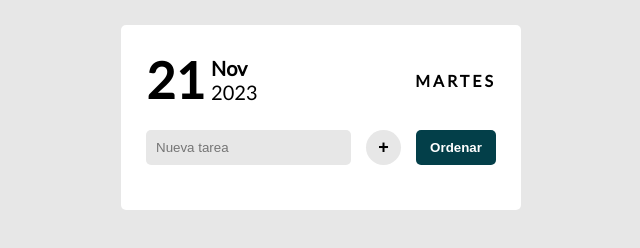
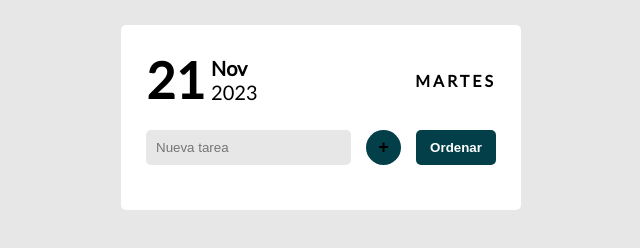
Before and after one commit to nicolasjitorres/lista_tareas, a website: page index.html in a window 1280 px wide. Shown: the whole page, without its empty margins (319-959 px from the left). Drawn offline with Linux system fonts and the light colour scheme.

Commit message:
Update styles.css

```diff
--- a/styles.css
+++ b/styles.css
@@ -89,7 +89,7 @@ input:focus {
   height: 35px;
   border-radius: 50%;
   font-size: 18px;
-  background-color: var(--disabled);
+  background-color: var(--secondary);
 }
 
 .orderButton {
```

**How to complete this task:** Your answer must be a verbatim copy of the entries above, with no images included.

**Written solution:**
Before and after one commit to nicolasjitorres/lista_tareas, a website: page index.html in a window 1280 px wide. Shown: the whole page, without its empty margins (319-959 px from the left). Drawn offline with Linux system fonts and the light colour scheme.

Commit message:
Update styles.css

```diff
--- a/styles.css
+++ b/styles.css
@@ -89,7 +89,7 @@ input:focus {
   height: 35px;
   border-radius: 50%;
   font-size: 18px;
-  background-color: var(--disabled);
+  background-color: var(--secondary);
 }
 
 .orderButton {
```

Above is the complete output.